IR-based remote keyless entry systems were popular in the early 2000s, but their usage has since declined. These systems work by transmitting an infrared signal from the key fob to the receiver in the car. IR-based RKEs have an excellent range of up to 50 meters, but their drawback is that they require line-of-sight between the key fob and the car. Any obstacles in the way can block the signal, rendering the system useless.

Near-Field Communication (NFC) Technology

NFC-based remote keyless entry systems are relatively new and not yet widely used. They work by using a smartphone equipped with NFC technology as a key fob. When you get to your car, hold your smartphone up to the designated spot on the door handle, and the NFC signal is picked up by the receiver in the car, and the doors unlock.

NFC-based RKEs have several advantages over traditional key fobs. For example, you don’t have to worry about losing or misplacing your key fob since your smartphone is always with you. Additionally, you can easily share access to your car with others by giving them temporary access to your smartphone’s NFC capabilities.

How is RKE Technology Secure?

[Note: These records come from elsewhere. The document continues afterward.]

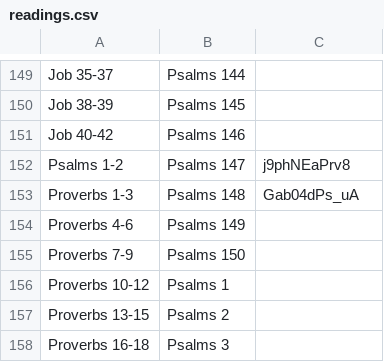
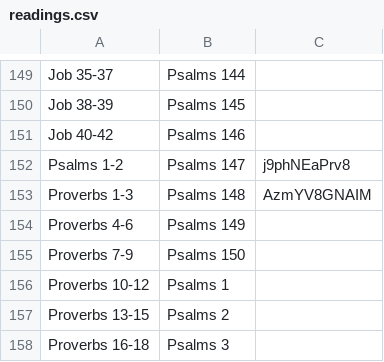
Before and after one commit to leighmcculloch/readprayrepeat.com, a CSV file: data/readings.csv, drawn as a sheet; only a part is shown, gaps mark what is left out.

Commit message:
Update video for Proverbs

```diff
--- a/data/readings.csv
+++ b/data/readings.csv
@@ -152,3 +152,3 @@ Job         40-42, Psalms 146,
 Psalms       1-2 , Psalms 147, j9phNEaPrv8
-Proverbs     1-3 , Psalms 148, Gab04dPs_uA
+Proverbs     1-3 , Psalms 148, AzmYV8GNAIM
 Proverbs     4-6 , Psalms 149,
```
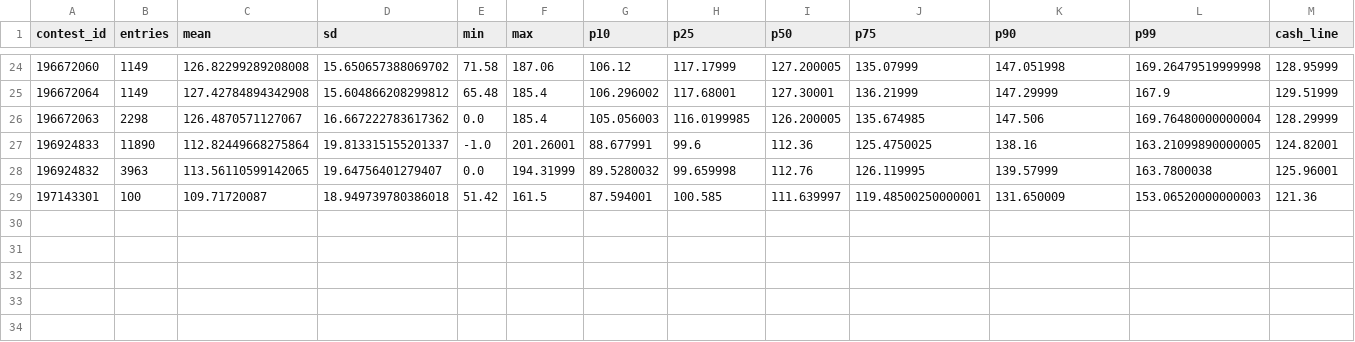
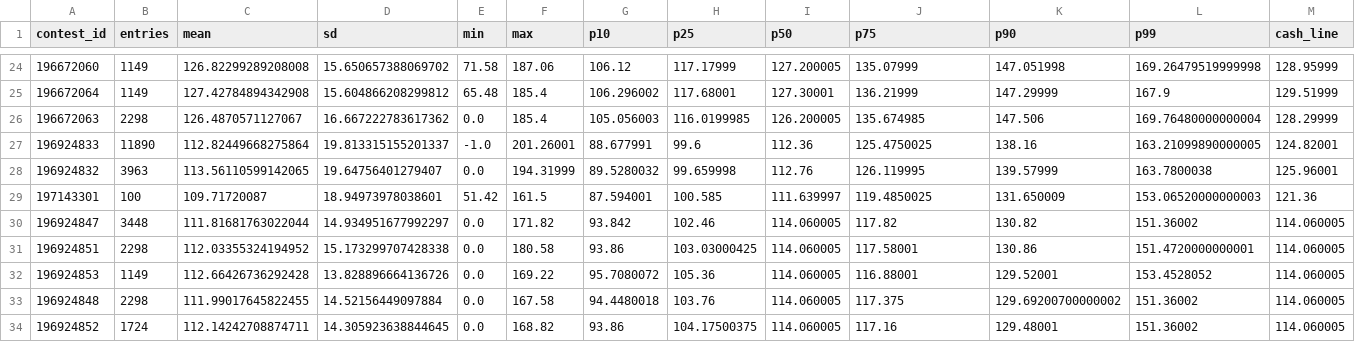
Before and after one commit to CSenhouse/dfs-dashboard, a CSV file: data/contest_fields.csv, drawn as a sheet; only a part is shown, gaps mark what is left out; rows hold the shown columns only; the diff names each change by its address in the sheet, - before the commit and + after, or states it on an @@ line.

```diff
--- a/data/contest_fields.csv
+++ b/data/contest_fields.csv
-D29 (sd): 18.949739780386018
+D29 (sd): 18.94973978038601
-J29 (p75): 119.48500250000001
+J29 (p75): 119.4850025
+row 30: 196924847 | 3448 | 111.81681763022044 | 14.934951677992297 | 0.0 | 171.82 | 93.842 | 102.46 | 114.060005 | 117.82 | 130.82 | 151.36002 | 114.060005
+row 31: 196924851 | 2298 | 112.03355324194952 | 15.173299707428338 | 0.0 | 180.58 | 93.86 | 103.03000425 | 114.060005 | 117.58001 | 130.86 | 151.4720000000001 | 114.060005
+row 32: 196924853 | 1149 | 112.66426736292428 | 13.828896664136726 | 0.0 | 169.22 | 95.7080072 | 105.36 | 114.060005 | 116.88001 | 129.52001 | 153.4528052 | 114.060005
+row 33: 196924848 | 2298 | 111.99017645822455 | 14.52156449097884 | 0.0 | 167.58 | 94.4480018 | 103.76 | 114.060005 | 117.375 | 129.69200700000002 | 151.36002 | 114.060005
+row 34: 196924852 | 1724 | 112.14242708874711 | 14.305923638844645 | 0.0 | 168.82 | 93.86 | 104.17500375 | 114.060005 | 117.16 | 129.48001 | 151.36002 | 114.060005
```
Also changed, not shown: data/observed_cash_lines.csv, 5 other files.
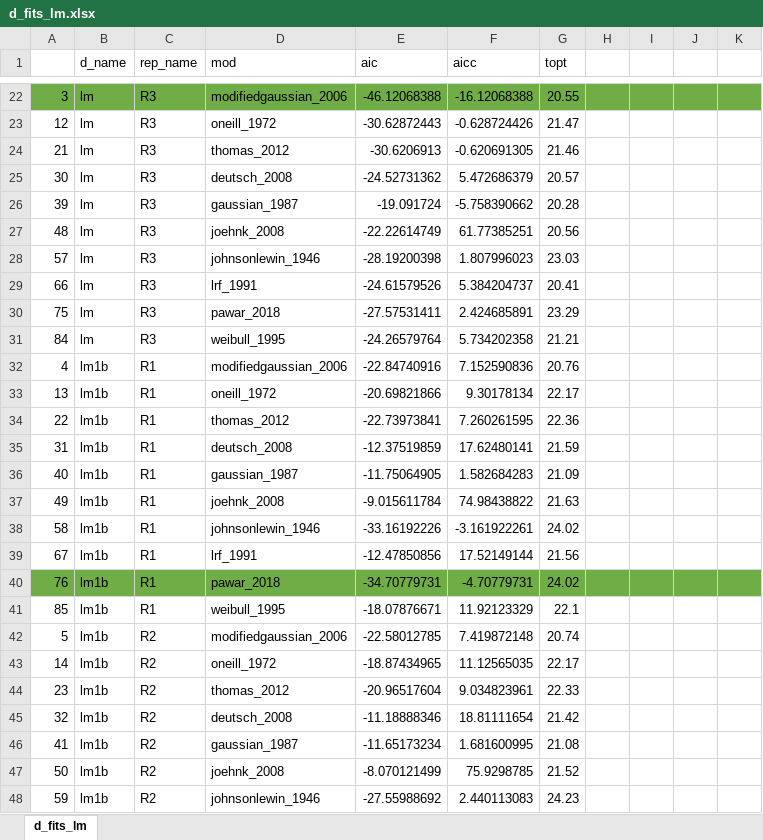
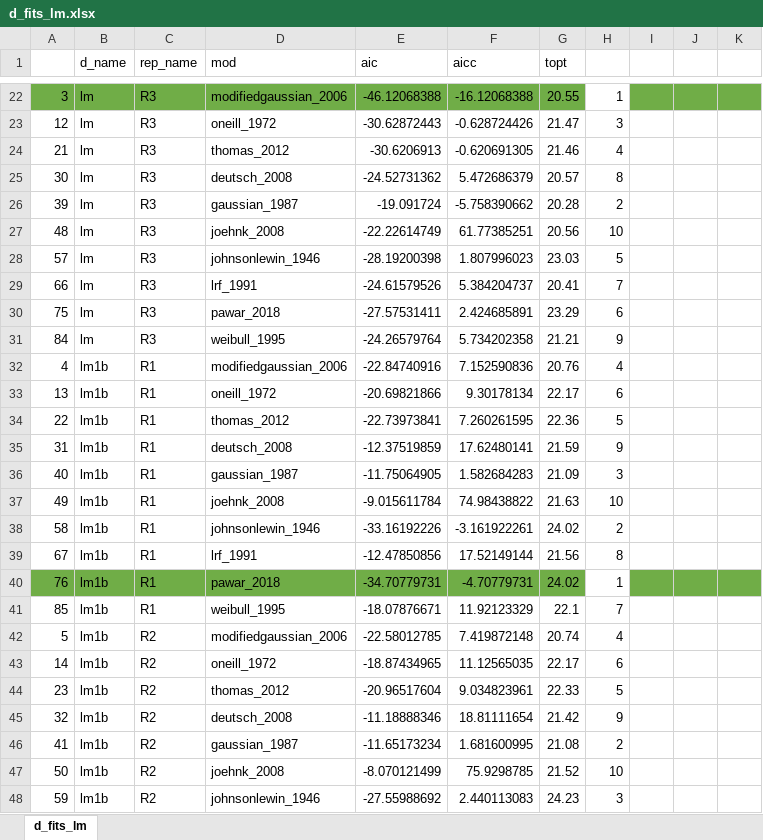
Before and after one commit to jtono/prochl, an Excel workbook: d_fits_lm.xlsx, sheet d_fits_lm, drawn as a sheet; only a part is shown, gaps mark what is left out; values as stored, in another font and other column widths than the file's, no borders; the diff covers the shown part only; the diff names each change by its address in the sheet, - before the commit and + after, or states it on an @@ line.

```diff
--- a/d_fits_lm.xlsx (sheet d_fits_lm)
+++ b/d_fits_lm.xlsx (sheet d_fits_lm)
-H22: (empty)
+H22: 1
-H22 fill: #70AD47
+H22 fill: none
-H23: (empty)
+H23: 3
-H24: (empty)
+H24: 4
-H25: (empty)
+H25: 8
-H26: (empty)
+H26: 2
-H27: (empty)
+H27: 10
-H28: (empty)
+H28: 5
-H29: (empty)
+H29: 7
-H30: (empty)
+H30: 6
-H31: (empty)
+H31: 9
-H32: (empty)
+H32: 4
-H33: (empty)
+H33: 6
-H34: (empty)
+H34: 5
-H35: (empty)
+H35: 9
-H36: (empty)
+H36: 3
-H37: (empty)
+H37: 10
-H38: (empty)
+H38: 2
-H39: (empty)
+H39: 8
-H40: (empty)
+H40: 1
-H40 fill: #70AD47
+H40 fill: none
-H41: (empty)
+H41: 7
-H42: (empty)
+H42: 4
-H43: (empty)
+H43: 6
-H44: (empty)
+H44: 5
-H45: (empty)
+H45: 9
-H46: (empty)
+H46: 2
-H47: (empty)
+H47: 10
-H48: (empty)
+H48: 3
```
Also changed, not shown: 71 edited cells and cell formats elsewhere in this sheet, b_fits_lm.xlsx, 1 other file.
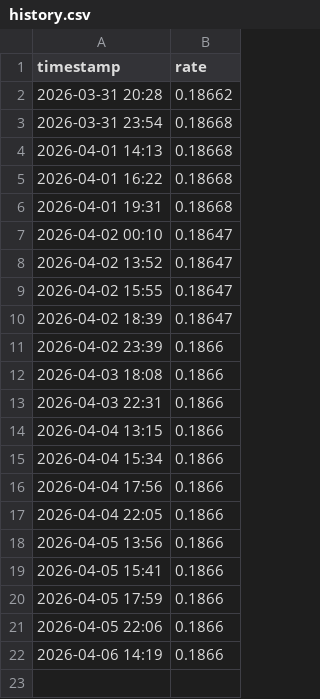
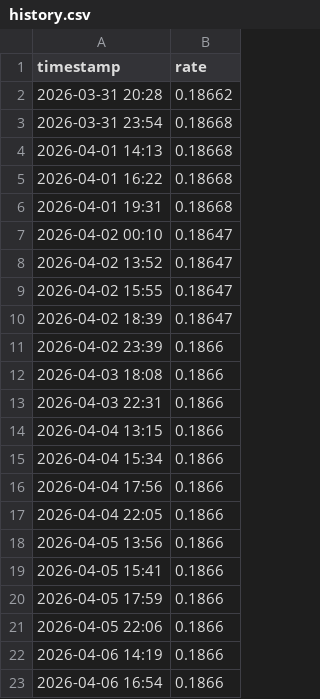
Before and after one commit to irenewu000777-ctrl/-agent, a CSV file: data/history.csv, drawn as a sheet; the diff names each change by its address in the sheet, - before the commit and + after, or states it on an @@ line.

```diff
--- a/data/history.csv
+++ b/data/history.csv
+row 23: 2026-04-06 16:54 | 0.1866
```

One of the main concerns with remote keyless entry systems is that they can be hacked. However, RKE technology has evolved to be highly secure and almost impossible to hack. Modern RKEs employ sophisticated encryption techniques to ensure that the signal sent from the key fob to the car’s receiver is not intercepted and deciphered by a hacker.

The most common encryption technique used in RKEs is rolling code encryption. Rolling code encryption is a technique that uses a different code each time you press a button on your key fob. This means that even if a hacker intercepts one signal, they can’t use that signal to unlock the car since the code will have rolled over to a new one by the time they try.


Remote keyless entry systems have come a long way since their inception, and they have become an essential feature in modern cars. Whether you use a traditional key fob or your smartphone, the underlying technology that powers these systems is sophisticated and highly secure. As technology continues to evolve, it’s exciting to think about what new developments we’ll see in this field in the future.


Sure, here are three popular FAQs with answers for “Unlocking the Mystery: How Remote Keyless Entry Systems Really Work”:

How does a remote keyless entry system work?
A remote keyless entry system works by sending a signal from your key fob to your car through radio frequencies. When you press a button on your key fob, it sends a code to your car’s receiver, which then unlocks the doors. The code changes every time you use your key fob, making it more secure than a traditional key.

Can someone else unlock my car with their key fob?
No, they cannot. Each key fob has a specific code that matches with the car’s receiver. This means that only the person with the matching code can unlock the car. However, if someone were to gain access to your key fob and copy its code, they could potentially unlock your car.

How far away can I be from my car for the keyless entry to work?
This depends on the specific system and its range. Generally, most remote keyless entry systems work within a range of around 30 to 60 feet. However, the range can be affected by walls, buildings, and other obstacles that may interfere with the radio frequencies. It’s always best to test the range in different areas to see what works best for your specific system.